6. Know where the fire exits are
Pay attention to the emergency exit information posted on the inside of your hotel room door. It will only take a few seconds, and in the event of a fire or evacuation, knowing where your escape route is—ahead of time—can go a long way towards keeping you from panicking, especially if there is smoke and you need to stay low to the ground.
7. Check the reputation of the hotel and neighborhood before you book
It’s in the best interest of hoteliers, resort owners and services like Airbnb to keep you safe while you stay with them. Having a guest assaulted or seeing their personal property stolen is bad for return business and word-of-mouth. No matter how highly-rated or secure the joint you’re checking into might appear to be, you owe it to yourself and your loved ones to do a bit of homework before you travel to ensure you’re as safe as possible.
Before booking a room in a city you’re not familiar with, check out what other guests have said on Trip Advisor and other places where guests can comment. You might also consider contacting area law enforcement. Most police departments track crime statistics for a given area. More importantly, buildings that see frequent repeat business with the authorities typically have a reputation. In my experience, cops are happy to pass this information along to folks coming in from out of town.

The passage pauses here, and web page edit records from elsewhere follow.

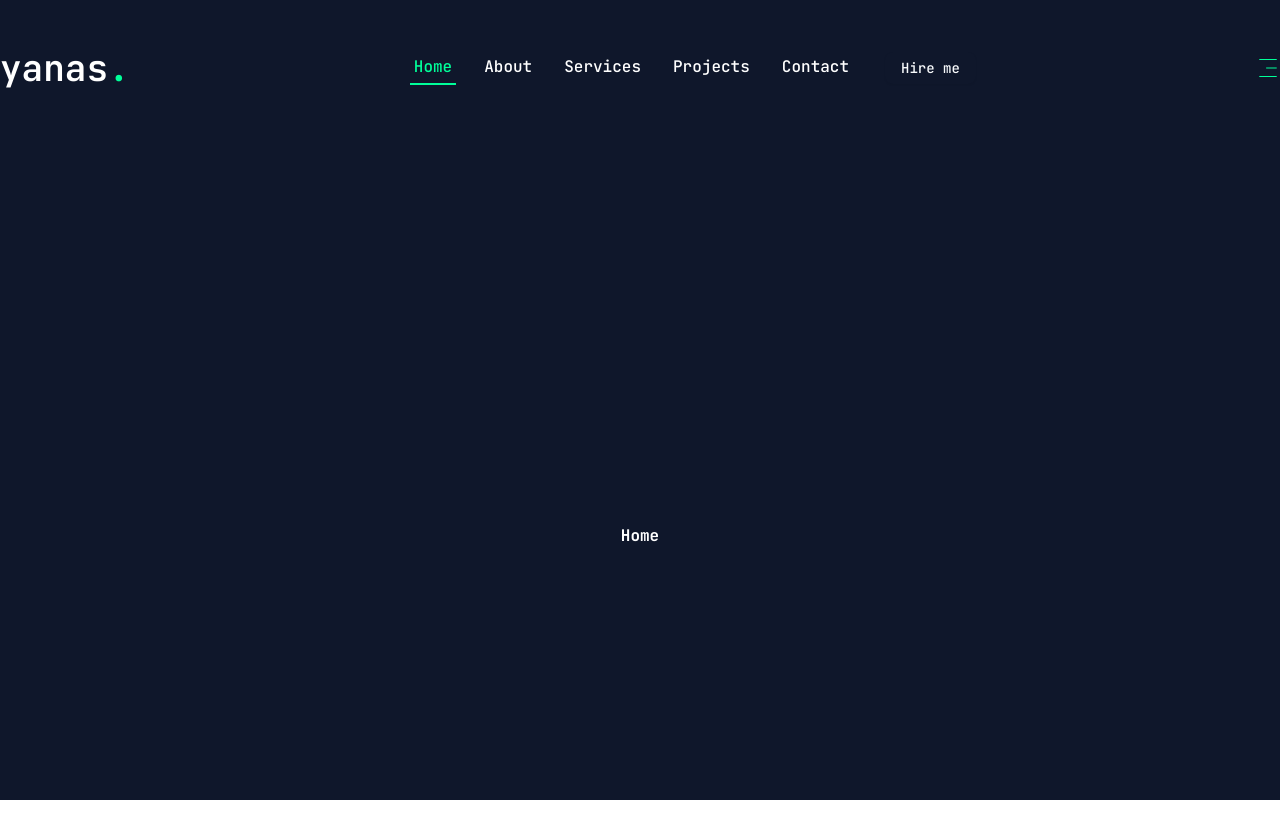
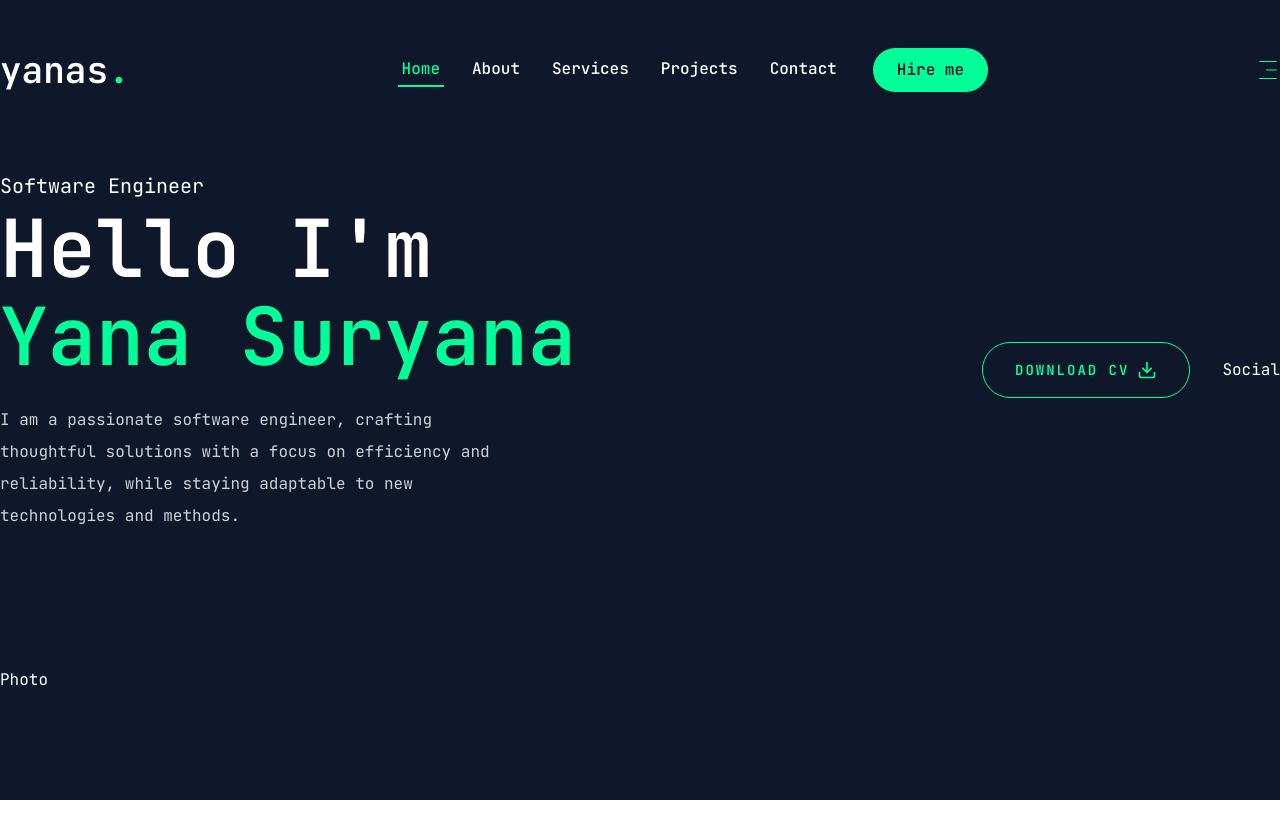
Before and after one commit to yanas-logs/yanas-dev, a Next.js app: page / in a window 1280 px wide. Shown: the top 838 px of the page. After the commit the page ends 800 px from the top, so only its background shows below. Built offline with nearby package versions, Linux system fonts and the light colour scheme.

Commit message:
Update homepage

```diff
--- a/app/globals.css
+++ b/app/globals.css
@@ -122,10 +122,25 @@
   body {
     @apply bg-primary leading-loose font-primary text-white;
   }
+  .h1 {
+    @apply text-[48px] xl:text-[80px] leading-[1.1] font-semibold;
+  }
+  .h2 {
+    @apply text-[36px] xl:text-[48px] leading-[1.1] font-semibold;
+  }
+  .h3 {
+    @apply text-[20px] xl:text-[24px] leading-[1.1] font-semibold;
+  }
   .text-accentNeon {
     color: var(--accent-neon);
   }
   .text-accentNeon:hover {
     color: var(--accent-neon-hover);
   }
+   .bg-accentNeon {
+    background-color: var(--accent-neon);
+  }
+  .bg-accentNeon:hover {
+    background-color: var(--accent-neon-hover);
+  }
 }
--- a/app/page.tsx
+++ b/app/page.tsx
@@ -1,5 +1,47 @@
-export default function Home() {
+import Social from "@/components/Social";
+import { Button } from "@/components/ui/button";
+import { FiDownload } from "react-icons/fi";
+
+const Home = () => {
   return (
-    <main className="flex justify-center items-center h-screen font-bold">Home</main>
+    <section className="h-full">
+      <div className="container mx-auto h-full">
+        <div className="flex flex-col xl:flex-row items-center justify-between xl:pt-8 xl:pb-24">
+          {/* text */}
+          <div className="text-center xl:text-left">
+            <span className="text-xl">Software Engineer</span>
+            <h1 className="h1 mb-6">
+              Hello I&apos;m <br />
+              <span className="text-accentNeon">Yana Suryana</span>
+            </h1>
+            <p className="max-w-[500px] mb-9 text-white/80">
+              I am a passionate software engineer, crafting thoughtful solutions
+              with a focus on efficiency and reliability, while staying
+              adaptable to new technologies and methods.
+            </p>
+          </div>
+
+          {/* Button and Socials */}
+          <div className="flex flex-col xl:flex-row items-center gap-8">
+            <Button
+              variant="outline"
+              size="lg"
+              className="uppercase flex items-center gap-2"
+            >
+              <span>Download CV</span>
+              <FiDownload className="text-xl" />
+            </Button>
+            <div className="mb-8 xl:mb-0">
+              <Social />
+            </div>
+          </div>
+        </div>
+
+        {/* photo */}
+        <div>Photo</div>
+      </div>
+    </section>
   );
-}
+};
+
+export default Home;
--- /dev/null
+++ b/components/Social.tsx
@@ -0,0 +1,9 @@
+import React from 'react';
+
+const Social = () => {
+  return (
+    <div>Social</div>
+  );
+};
+
+export default Social;
--- a/components/ui/button.tsx
+++ b/components/ui/button.tsx
@@ -5,27 +5,22 @@ import { cva, type VariantProps } from "class-variance-authority"
 import { cn } from "@/lib/utils"
 
 const buttonVariants = cva(
-  "inline-flex items-center justify-center gap-2 whitespace-nowrap rounded-md text-sm font-medium transition-all disabled:pointer-events-none disabled:opacity-50 [&_svg]:pointer-events-none [&_svg:not([class*='size-'])]:size-4 shrink-0 [&_svg]:shrink-0 outline-none focus-visible:border-ring focus-visible:ring-ring/50 focus-visible:ring-[3px] aria-invalid:ring-destructive/20 dark:aria-invalid:ring-destructive/40 aria-invalid:border-destructive",
+  "inline-flex items-center justify-center gap-2 whitespace-nowrap rounded-full text-base font-semibold ring-offset-white transition-colors",
   {
     variants: {
       variant: {
         default:
-          "bg-primary text-primary-foreground shadow-xs hover:bg-primary/90",
-        destructive:
-          "bg-destructive text-white shadow-xs hover:bg-destructive/90 focus-visible:ring-destructive/20 dark:focus-visible:ring-destructive/40 dark:bg-destructive/60",
+          "bg-accentNeon text-primary hover:bg-accent-hover",
+        primary:
+          "bg-primary text-white",
         outline:
-          "border bg-background shadow-xs hover:bg-accent hover:text-accent-foreground dark:bg-input/30 dark:border-input dark:hover:bg-input/50",
-        secondary:
-          "bg-secondary text-secondary-foreground shadow-xs hover:bg-secondary/80",
-        ghost:
-          "hover:bg-accent hover:text-accent-foreground dark:hover:bg-accent/50",
-        link: "text-primary underline-offset-4 hover:underline",
+          "border border-accentNeon bg-transparent text-accentNeon hover:bg-accentNeon hover:text-primary"
       },
       size: {
-        default: "h-8 px-4 py-2 has-[>svg]:px-3",
-        sm: "h-8 rounded-md gap-1.5 px-3 has-[>svg]:px-2.5",
-        lg: "h-10 rounded-md px-6 has-[>svg]:px-4",
-        icon: "size-9",
+        default: "h-[44px] px-6",
+        md: "h-[48px] px-6",
+        lg: "h-[56px] px-8 text-sm uppercase tracking-[2px]",
+        // icon: "size-9",
       },
     },
     defaultVariants: {
```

8. Be careful with cabs
If you’re not renting a car as part of your travel plans, you might wind up cabbing it around the region that you’re visiting. If so, be careful about which vehicles you pop into. It may sound dramatic, but it’s true: As soon as you close the door of a car you’re riding in, you’re under the control of your driver. Depending on your driver’s intentions, things can get ugly, quickly.
It’s not uncommon, even in large North American cities for independent cab drivers to be in cahoots with crooks, who are just waiting for you to be driven right to them. To get around this, call a large, local cab company, Uber or Lyft car for a ride instead of hailing one out on the street. If you’re grabbing a cab at the airport, be sure to only hop in cars that pick you up in designated, security-controlled areas.
9. Check for travel advisories
Before you head off on your next adventure, it’s wise to check in the U.S. Department of State website to see if they’ve generated any advisories for the region you’re traveling to.
Their advisories cover crime, natural disasters, pandemics, war and political unrest. What’s more, each bulletin comes with advice on whether you should risk traveling to a given region at all and, if you do, whether there are any guidelines you should follow in order to stay as safe as possible.
10. Enroll in the STEP program
Of course, not all misadventures can be avoided. Should the worse happen while you’re traveling, The U.S. Department of State is there to help, provided you let them know where you are. STEP (Smart Traveler Enrollment Program) is a free, voluntary program that allows U.S. citizens to notify their government of where they’re going and how long they’ll be there.
Once enrolled in STEP, you’ll receive notifications and updates about emergency conditions for the region you’re traveling in. And should conditions in the region deteriorate, the government will have your contact information and know where you’re staying. It’s a free service that you’ll be glad to have, but hope to never use.